One of the great things about being on a college campus is you can meet many people from different walks of life. Diversity enrichment can enhance a student overall, so instead of brushing off the opportunity, why not join a student organization that fulfills that need?
“We try to promote a sense of identity and pride for our native students as well as a strong connection to the local native community,” said Jasmine Culp, president of the Native American Student Organization.
NASO has about 10-15 members and has been established at Eastern Michigan University for quite some time. In addition to its student involvement, it also carries support from faculty staff on campus and also the local native community.
Culp, a junior at EMU, also discusses the many diverse activities the NASO provides that will help other students understand and support Native American languages and culture.
“Some examples of events include storytelling, hand drum workshops and beading
workshops,” Culp said.
The NASO along with the Center for Multicultural Affairs are teaming to put on a host of events for this month’s Native American Heritage Month. One of the many events they will host this month is a panel discussion entitled “Unmet Needs in Indian Country,” which will bring many local Native Americans to EMU on 6 p.m. on Nov. 17 in Student Center room 330.

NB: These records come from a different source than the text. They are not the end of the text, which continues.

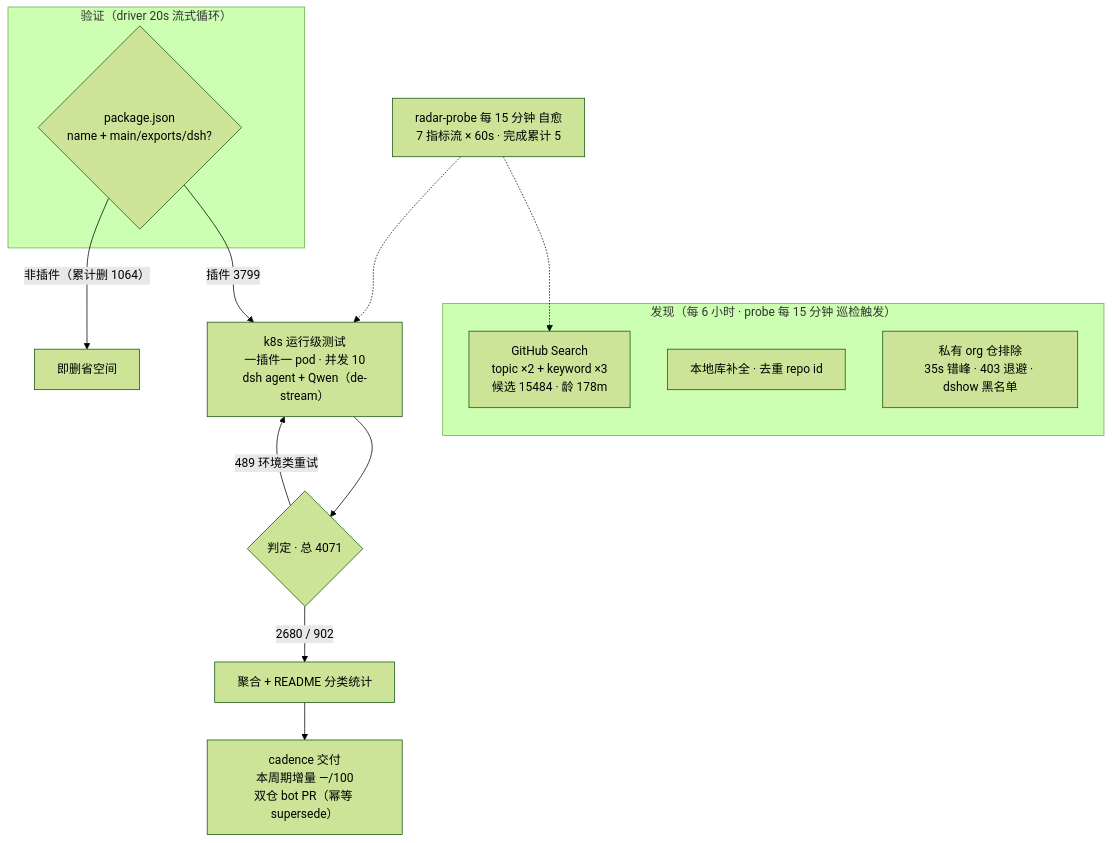
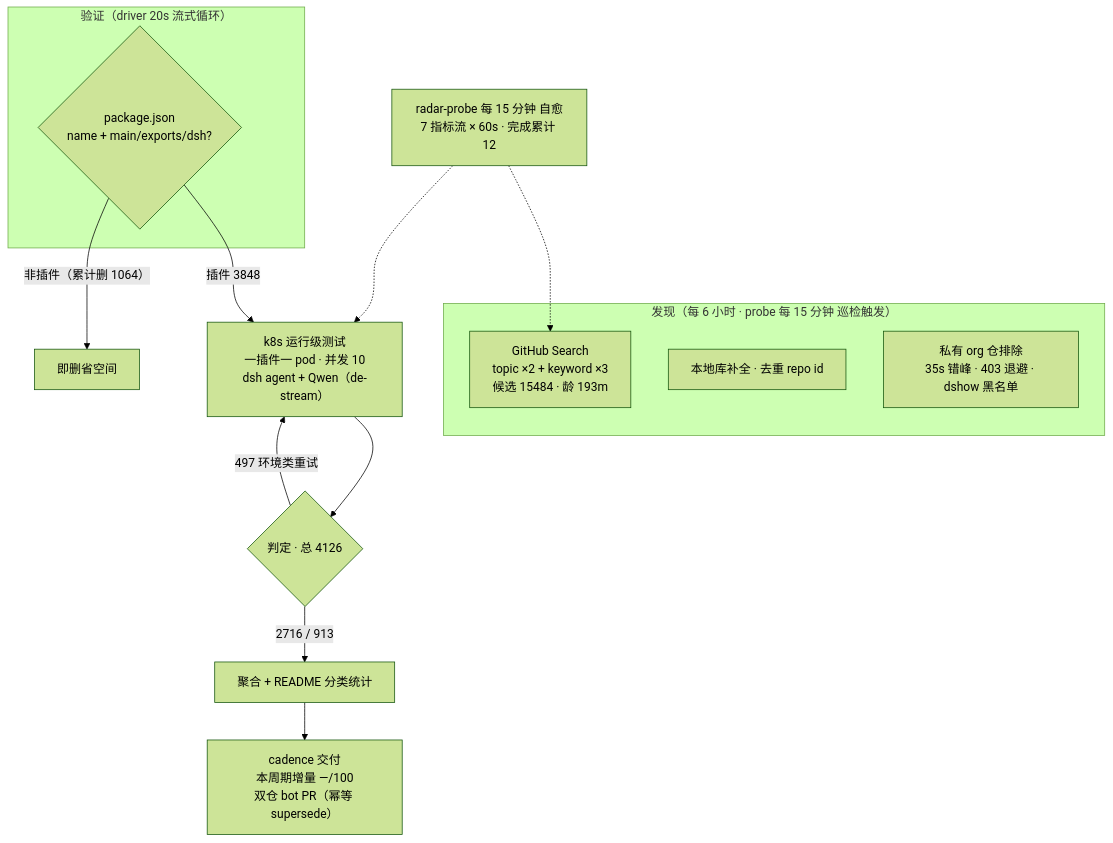
One commit to Zhidao-Lab-OSS/awesome-dsh-plugins changed the diagram in README.md. Above: the diagram before and after it, drawn with Mermaid (forest theme). The commit also changed other lines of this file and 1 other file, not shown here.

````diff
--- a/README.md
+++ b/README.md
@@ -37,20 +37,20 @@
 ```mermaid
 flowchart TB
     subgraph Discovery["发现（每 6 小时 · probe 每 15 分钟 巡检触发）"]
-        A1["GitHub Search<br/>topic ×2 + keyword ×3<br/>候选 15484 · 龄 178m"]
+        A1["GitHub Search<br/>topic ×2 + keyword ×3<br/>候选 15484 · 龄 193m"]
         A2["本地库补全 · 去重 repo id"]
         A3["私有 org 仓排除<br/>35s 错峰 · 403 退避 · dshow 黑名单"]
     end
     subgraph Validation["验证（driver 20s 流式循环）"]
         B1{"package.json<br/>name + main/exports/dsh?"}
     end
-    B1 -->|"插件 3799"| C1["k8s 运行级测试<br/>一插件一 pod · 并发 10<br/>dsh agent + Qwen（de-stream）"]
+    B1 -->|"插件 3848"| C1["k8s 运行级测试<br/>一插件一 pod · 并发 10<br/>dsh agent + Qwen（de-stream）"]
     B1 -->|"非插件（累计删 1064）"| B3["即删省空间"]
-    C1 --> D1{"判定 · 总 4071"}
-    D1 -->|"2680 / 902"| E1["聚合 + README 分类统计"]
-    D1 -->|"489 环境类重试"| C1
+    C1 --> D1{"判定 · 总 4126"}
+    D1 -->|"2716 / 913"| E1["聚合 + README 分类统计"]
+    D1 -->|"497 环境类重试"| C1
     E1 --> E2["cadence 交付<br/>本周期增量 —/100<br/>双仓 bot PR（幂等 supersede）"]
-    M["radar-probe 每 15 分钟 自愈<br/>7 指标流 × 60s · 完成累计 5"]
+    M["radar-probe 每 15 分钟 自愈<br/>7 指标流 × 60s · 完成累计 12"]
     M -.-> A1
     M -.-> C1
 ```
````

The kickoff of the Native American Heritage Month is their biggest event, which is the Fall Feast. The event, which took place in the Student Center on Monday, Nov. 2, brought more than 60 people to EMU to partake in some tasty traditional Native American dishes, while listening to the sounds of Blue Lake, a traditional drumming band.
“The Fall Feast has been an annual tradition at Eastern for many years now; it is held to celebrate the harvest and as an event that brings the campus community together with the local Native community,” said Lori Burlingame, the adviser for the NASO.
Culp added they also like to address members of the community at the Feast.
“It is our way of recognizing that this is the time of year for harvesting foods and to recognize the accomplishments and progress reached throughout the year,” Culp said.
This year the honoree was EMU professor Dr. Kay McGowan. Her many accomplishments this year included an induction into the Michigan Women’s Hall of Fame, and according to Burlingame, “She was being honored because of her tremendous work on behalf of indigenous people’s and women’s rights throughout the world.”
If you would like to join the NASO or learn more about the organization, Culp ensures the door is always open for thoughts and suggestions from new members.
“We are always happy to have new members interested in joining NASO,” she said, “and of course we would welcome them. It is very important for us to support native students and to also help anyone with a genuine interest in native language and culture.For more information, contact Culp at firstname.lastname@example.org.